[wp-hackers] Replace default doctype on one page only through plugin

Lynne Pope lynne.pope at gmail.com
Mon Jan 19 12:36:46 GMT 2009

Output buffering can be really tricky. ob_start starts a buffering process
that prevents anything being output to the browser until the output is sent
to the browser at the end of the request, or ob_end_flush (or ob_get_clean)
are used. Right? Well, if you are writing your own script that is not being
used with anyone else's work then its supposedly easy enough to control the
sequence in which code is being run (I say "supposedly" because I have
wasted hours with ob_start and these days prefer to just avoid it where
The big problems come in when things get out of sequence, or where code is
being processed differently to the way you expect. If you buffer output and
some other code closes a buffer, depending on the sequence within the stack,
you can find your output turning up in strange places. Or not showing up at

So, if I was to run a plugin, say, that uses ob_start and another plugin
also uses it, plugin 2 could end up closing the buffer on plugin 1, or
outputting content from the wrong buffer, depending on the sequence in which
PHP processes it. The risk of things going wrong increases with every
instance of ob_start.  Because PHP closes all open buffering and outputs it
when the script executes, without the need for ob_end_flush or anything to
explicitly close the buffer, working out where things are going squiffy can
be a real nightmare.

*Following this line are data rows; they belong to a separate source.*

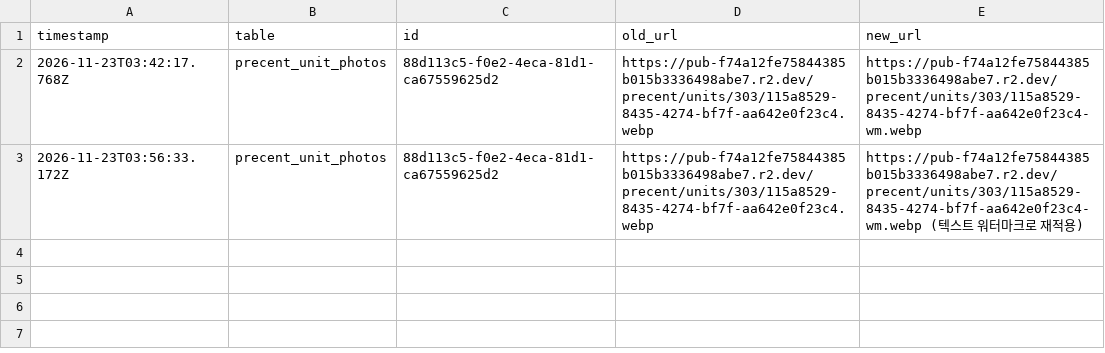
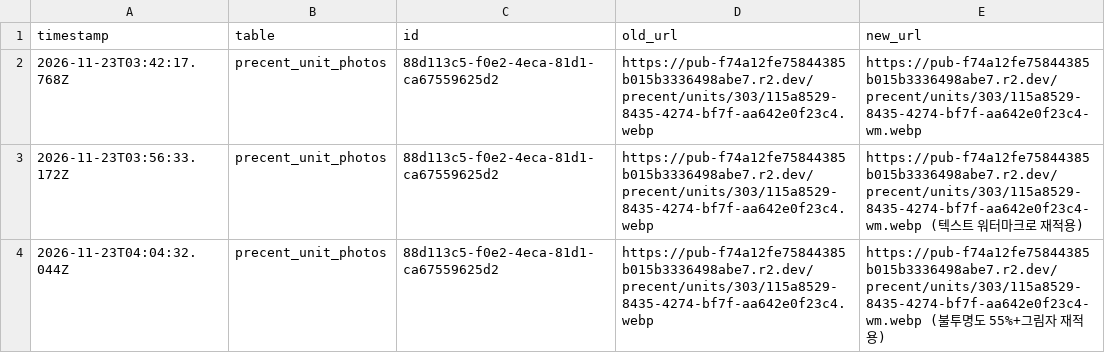
Before and after one commit to junganim518/hermann-realty, a CSV file: scripts/watermark-log.csv, drawn as a sheet; the diff names each change by its address in the sheet, - before the commit and + after, or states it on an @@ line.

```diff
--- a/scripts/watermark-log.csv
+++ b/scripts/watermark-log.csv
+row 4: 2026-11-23T04:04:32.044Z | precent_unit_photos | 88d113c5-f0e2-4eca-81d1-ca67559625d2 | https://pub-f74a12fe75844385b015b3336498abe7.r2.dev/precent/units/303/115a8529-8435-4274-bf7f-aa642e0f23c4.webp | https://pub-f74a12fe75844385b015b3336498abe7.r2.dev/precent/units/303/115a8529-8435-4274-bf7f-aa642e0f23c4-wm.webp (불투명도 55%+그림자 재적용)
```
Also changed, not shown: 8 other files.
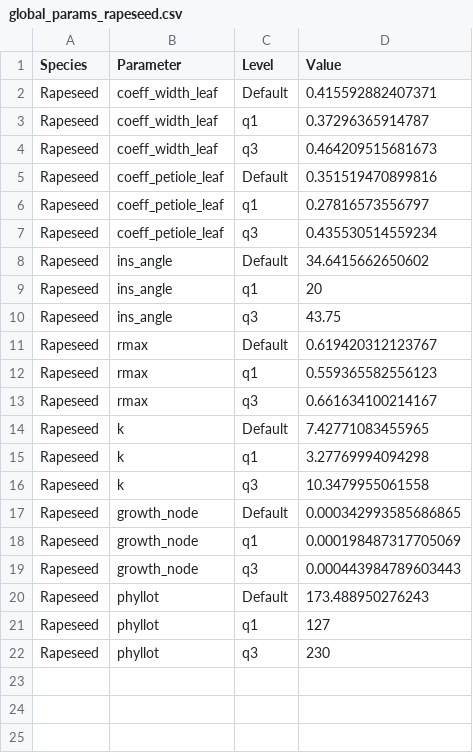
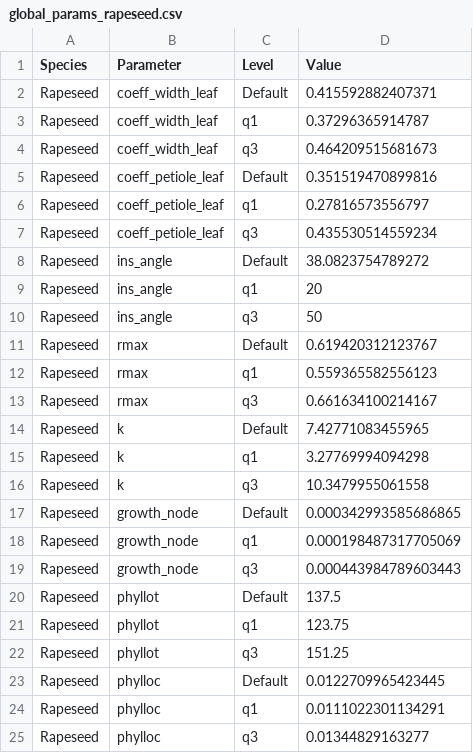
Before and after one commit to openalea-incubator/colzette, a CSV file: src/openalea/colzette/data/parameters/global_params_rapeseed.csv, drawn as a sheet.

```diff
--- a/src/openalea/colzette/data/parameters/global_params_rapeseed.csv
+++ b/src/openalea/colzette/data/parameters/global_params_rapeseed.csv
@@ -7,5 +7,5 @@
 "Rapeseed"	"coeff_petiole_leaf"	"q3"	0.435530514559234
-"Rapeseed"	"ins_angle"	"Default"	34.6415662650602
+"Rapeseed"	"ins_angle"	"Default"	38.0823754789272
 "Rapeseed"	"ins_angle"	"q1"	20
-"Rapeseed"	"ins_angle"	"q3"	43.75
+"Rapeseed"	"ins_angle"	"q3"	50
 "Rapeseed"	"rmax"	"Default"	0.619420312123767
@@ -19,4 +19,7 @@
 "Rapeseed"	"growth_node"	"q3"	0.000443984789603443
-"Rapeseed"	"phyllot"	"Default"	173.488950276243
-"Rapeseed"	"phyllot"	"q1"	127
-"Rapeseed"	"phyllot"	"q3"	230
+"Rapeseed"	"phyllot"	"Default"	137.5
+"Rapeseed"	"phyllot"	"q1"	123.75
+"Rapeseed"	"phyllot"	"q3"	151.25
+"Rapeseed"	"phylloc"	"Default"	0.0122709965423445
+"Rapeseed"	"phylloc"	"q1"	0.0111022301134291
+"Rapeseed"	"phylloc"	"q3"	0.01344829163277
```
Also changed, not shown: src/openalea/colzette/data/parameters/global_params_fababean.csv, src/openalea/colzette/data/parameters/type_params_fababean.csv, 1 other file.
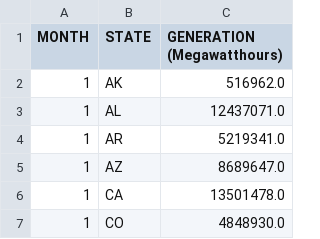
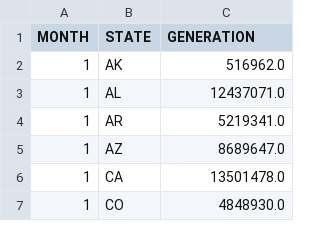
Before and after one commit to Jiaxin-yyjx/Visualization-D3.js-Lab, a CSV file: lab4/mon_stat_gen.csv, drawn as a sheet; only a part is shown.

```diff
--- a/lab4/mon_stat_gen.csv
+++ b/lab4/mon_stat_gen.csv
@@ -1,2 +1,2 @@
-MONTH,STATE,GENERATION (Megawatthours)
+MONTH,STATE,GENERATION
 1,AK,516962.0
```
Also changed, not shown: 3 other files.
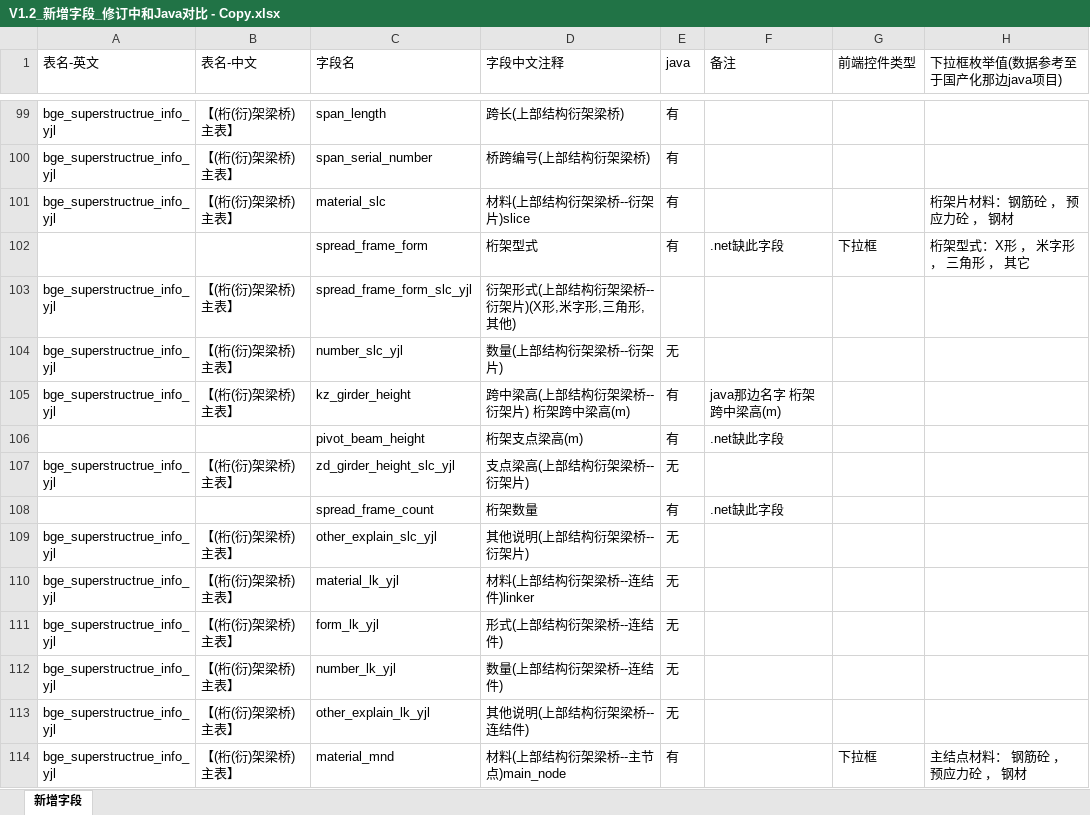
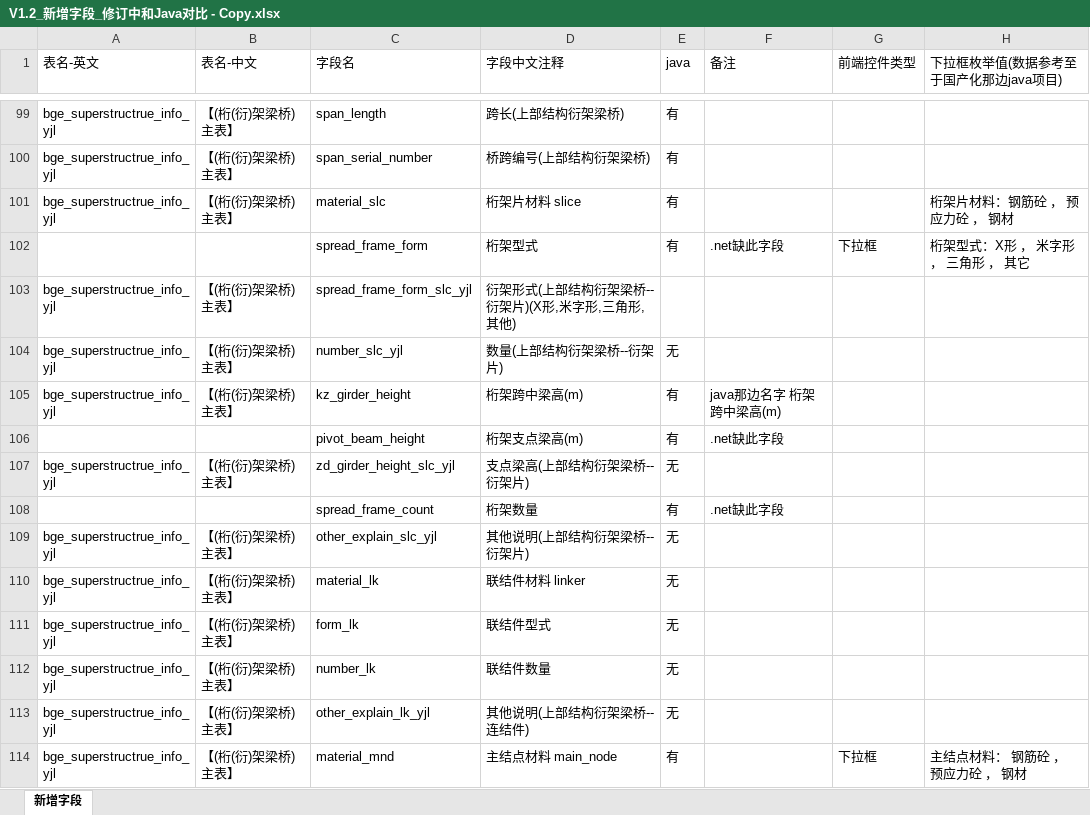
Before and after one commit to HillCat/hillcat.github.io, an Excel workbook: work/V1.2_新增字段_修订中和Java对比 - Copy.xlsx, sheet 新增字段, drawn as a sheet; only a part is shown, gaps mark what is left out; values as stored, in another font and other column widths than the file's, no cell formats; the diff covers the shown part only; the diff names each change by its address in the sheet, - before the commit and + after, or states it on an @@ line.

```diff
--- a/work/V1.2_新增字段_修订中和Java对比 - Copy.xlsx (sheet 新增字段)
+++ b/work/V1.2_新增字段_修订中和Java对比 - Copy.xlsx (sheet 新增字段)
-D101 (字段中文注释): 材料(上部结构衍架梁桥--衍架片)slice
+D101 (字段中文注释): 桁架片材料 slice
-D105 (字段中文注释): 跨中梁高(上部结构衍架梁桥--衍架片) 桁架跨中梁高(m)
+D105 (字段中文注释): 桁架跨中梁高(m)
-C110 (字段名): material_lk_yjl
+C110 (字段名): material_lk
-D110 (字段中文注释): 材料(上部结构衍架梁桥--连结件)linker
+D110 (字段中文注释): 联结件材料 linker
-C111 (字段名): form_lk_yjl
+C111 (字段名): form_lk
-D111 (字段中文注释): 形式(上部结构衍架梁桥--连结件)
+D111 (字段中文注释): 联结件型式
-C112 (字段名): number_lk_yjl
+C112 (字段名): number_lk
-D112 (字段中文注释): 数量(上部结构衍架梁桥--连结件)
+D112 (字段中文注释): 联结件数量
-D114 (字段中文注释): 材料(上部结构衍架梁桥--主节点)main_node
+D114 (字段中文注释): 主结点材料 main_node
```
Also changed, not shown: 7 added rows and 52 edited cells elsewhere in this sheet, cell formats, 14 other files.
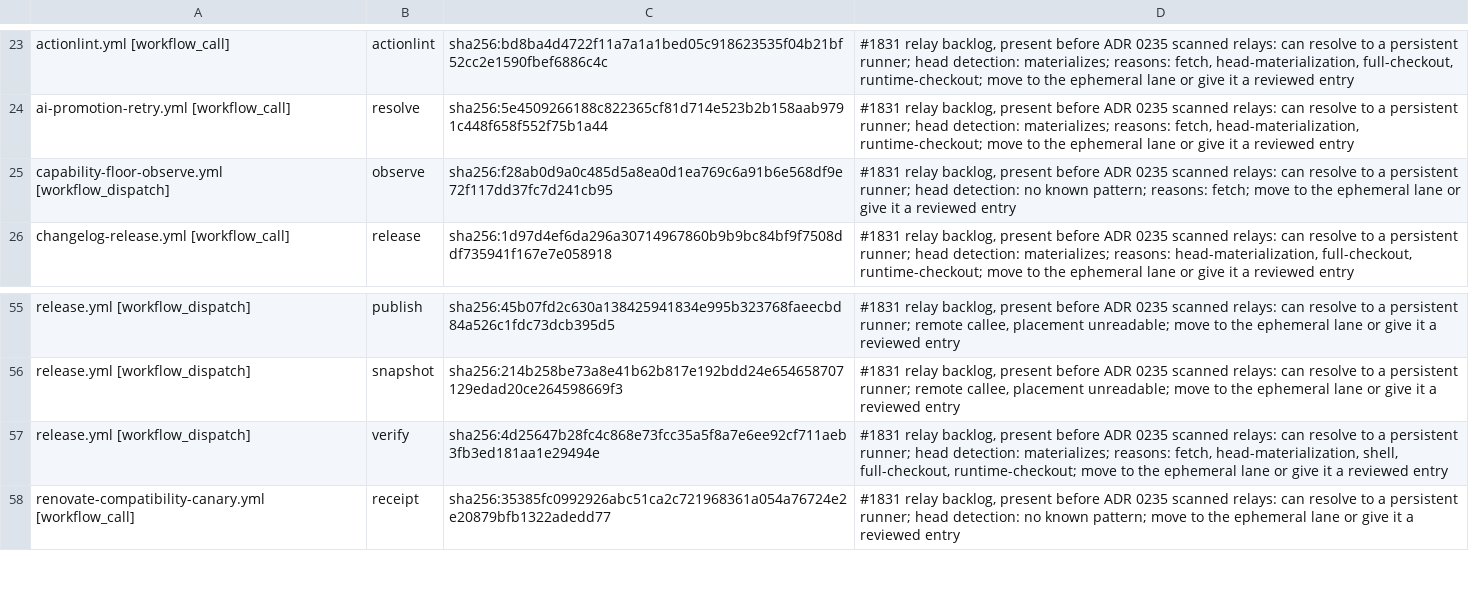
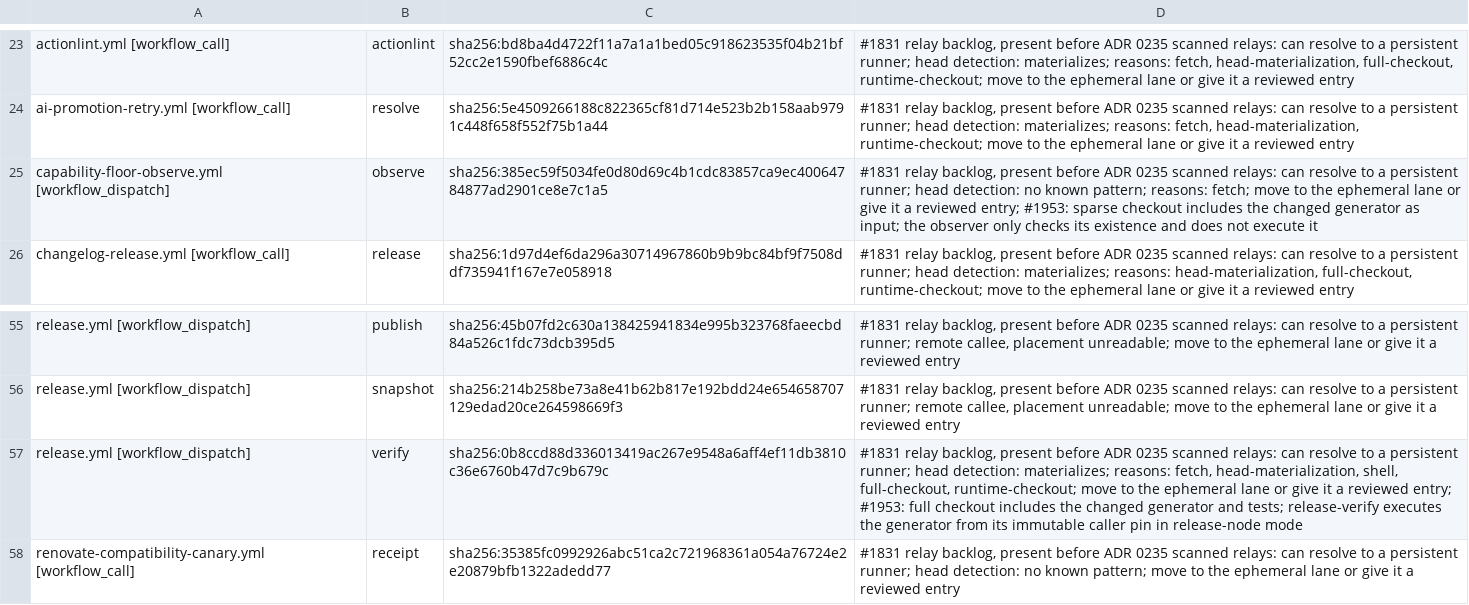
Before and after one commit to verJSON/.github, a TSV file: scripts/ci-gate/public-pr-runner-isolation.pending.tsv, drawn as a sheet; only a part is shown, gaps mark what is left out.

Commit message:
test(ci): refresh runner isolation backlog receipts
The CODEOWNERS generator changes its transitive checkout digests. The observer only checks its presence, and release verification runs the generator pinned in its caller. Both paths remain in the pending backlog.

```diff
--- a/scripts/ci-gate/public-pr-runner-isolation.pending.tsv
+++ b/scripts/ci-gate/public-pr-runner-isolation.pending.tsv
@@ -24,3 +24,3 @@ actionlint.yml [workflow_call]	actionlint	sha256:bd8ba4d4722f11a7a1a1bed05c91862
 ai-promotion-retry.yml [workflow_call]	resolve	sha256:5e4509266188c822365cf81d714e523b2b158aab9791c448f658f552f75b1a44	#1831 relay backlog, present before ADR 0235 scanned relays: can resolve to a persistent runner; head detection: materializes; reasons: fetch, head-materialization, runtime-checkout; move to the ephemeral lane or give it a reviewed entry
-capability-floor-observe.yml [workflow_dispatch]	observe	sha256:f28ab0d9a0c485d5a8ea0d1ea769c6a91b6e568df9e72f117dd37fc7d241cb95	#1831 relay backlog, present before ADR 0235 scanned relays: can resolve to a persistent runner; head detection: no known pattern; reasons: fetch; move to the ephemeral lane or give it a reviewed entry
+capability-floor-observe.yml [workflow_dispatch]	observe	sha256:385ec59f5034fe0d80d69c4b1cdc83857ca9ec40064784877ad2901ce8e7c1a5	#1831 relay backlog, present before ADR 0235 scanned relays: can resolve to a persistent runner; head detection: no known pattern; reasons: fetch; move to the ephemeral lane or give it a reviewed entry; #1953: sparse checkout includes the changed generator as input; the observer only checks its existence and does not execute it
 changelog-release.yml [workflow_call]	release	sha256:1d97d4ef6da296a30714967860b9b9bc84bf9f7508ddf735941f167e7e058918	#1831 relay backlog, present before ADR 0235 scanned relays: can resolve to a persistent runner; head detection: materializes; reasons: head-materialization, full-checkout, runtime-checkout; move to the ephemeral lane or give it a reviewed entry
@@ -56,3 +56,3 @@ release.yml [workflow_dispatch]	publish	sha256:45b07fd2c630a138425941834e995b323
 release.yml [workflow_dispatch]	snapshot	sha256:214b258be73a8e41b62b817e192bdd24e654658707129edad20ce264598669f3	#1831 relay backlog, present before ADR 0235 scanned relays: can resolve to a persistent runner; remote callee, placement unreadable; move to the ephemeral lane or give it a reviewed entry
-release.yml [workflow_dispatch]	verify	sha256:4d25647b28fc4c868e73fcc35a5f8a7e6ee92cf711aeb3fb3ed181aa1e29494e	#1831 relay backlog, present before ADR 0235 scanned relays: can resolve to a persistent runner; head detection: materializes; reasons: fetch, head-materialization, shell, full-checkout, runtime-checkout; move to the ephemeral lane or give it a reviewed entry
+release.yml [workflow_dispatch]	verify	sha256:0b8ccd88d336013419ac267e9548a6aff4ef11db3810c36e6760b47d7c9b679c	#1831 relay backlog, present before ADR 0235 scanned relays: can resolve to a persistent runner; head detection: materializes; reasons: fetch, head-materialization, shell, full-checkout, runtime-checkout; move to the ephemeral lane or give it a reviewed entry; #1953: full checkout includes the changed generator and tests; release-verify executes the generator from its immutable caller pin in release-node mode
 renovate-compatibility-canary.yml [workflow_call]	receipt	sha256:35385fc0992926abc51ca2c721968361a054a76724e2e20879bfb1322adedd77	#1831 relay backlog, present before ADR 0235 scanned relays: can resolve to a persistent runner; head detection: no known pattern; move to the ephemeral lane or give it a reviewed entry
```
Also changed, not shown: 1 other file.
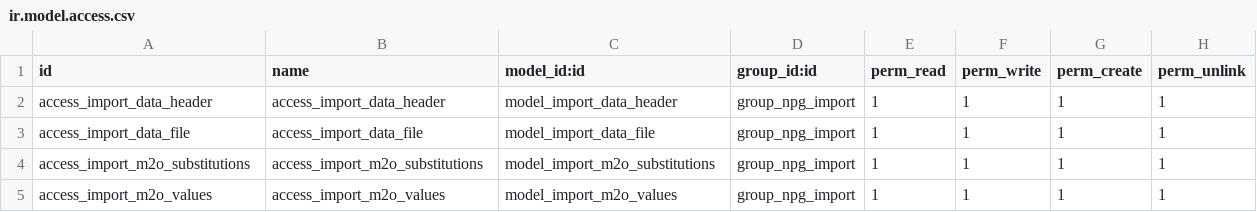
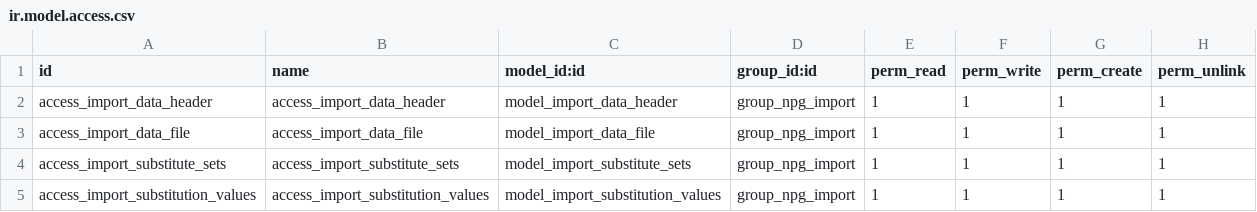
Before and after one commit to GoContractPro/Odoo-GCP, a CSV file: npg_import/security/ir.model.access.csv, drawn as a sheet; the diff names each change by its address in the sheet, - before the commit and + after, or states it on an @@ line.

Commit message:
updates for imports on Res ID relation

```diff
--- a/npg_import/security/ir.model.access.csv
+++ b/npg_import/security/ir.model.access.csv
-A4 (id): access_import_m2o_substitutions
+A4 (id): access_import_substitute_sets
-B4 (name): access_import_m2o_substitutions
+B4 (name): access_import_substitute_sets
-C4 (model_id:id): model_import_m2o_substitutions
+C4 (model_id:id): model_import_substitute_sets
-A5 (id): access_import_m2o_values
+A5 (id): access_import_substitution_values
-B5 (name): access_import_m2o_values
+B5 (name): access_import_substitution_values
-C5 (model_id:id): model_import_m2o_values
+C5 (model_id:id): model_import_substitution_values
```
Also changed, not shown: 5 other files.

This is simplified and I probably haven't explained it very well, but it
might give you an idea why its a bad idea to use it in plugins for
WordPress, unless you are prepared to have users complaining about
incompatibility with other plugins.


2009/1/19 Mike Schinkel <mikeschinkel at newclarity.net>

> Gaarai <gaarai at gaarai.com> wrote:
> > The problem is that the ob_start function does not nest. There is no
> > way to guarantee that nothing else will call ob_start between the
> > start_output_collection() and send_output() functions. On a standard
> > install with the default theme, there are a total of 45 apply_filters
> > calls as well as requiring the theme's header.php code. At any point
> > in executing an of these sections of code, some code may exist that
> > makes use of ob_start.
> I'm confused.  According to PHP.NET[1]:
>   Output buffers are stackable, that is, you may call ob_start()
>   while another ob_start() is active. Just make sure that you call
>   ob_end_flush() the appropriate number of times. If multiple output
>   callback functions are active, output is being filtered sequentially
>   through each of them in nesting order.
> And this[2] explicitly says you can nest calls. Obviously, I'm missing
> something as your statement and PHP.NET seem to contradict. I'm sure it's
> my misunderstanding; I've been coding for 20 years but only PHP for two and
> only recently on a hard-core basis so I haven't learned all it's
> ins-and-outs of PHP. So I'm hoping you can help me better understand this
> apparent dichotomy.
> TIA.
> -Mike Schinkel
> http://mikeschinkel.com/custom-wordpress-plugins/
> [1] http://us3.php.net/ob_start
> [2] http://www.codewalkers.com/c/a/Miscellaneous/PHP-Output-Buffering/1/
> _______________________________________________
> wp-hackers mailing list
> wp-hackers at lists.automattic.com
> http://lists.automattic.com/mailman/listinfo/wp-hackers

More information about the wp-hackers mailing list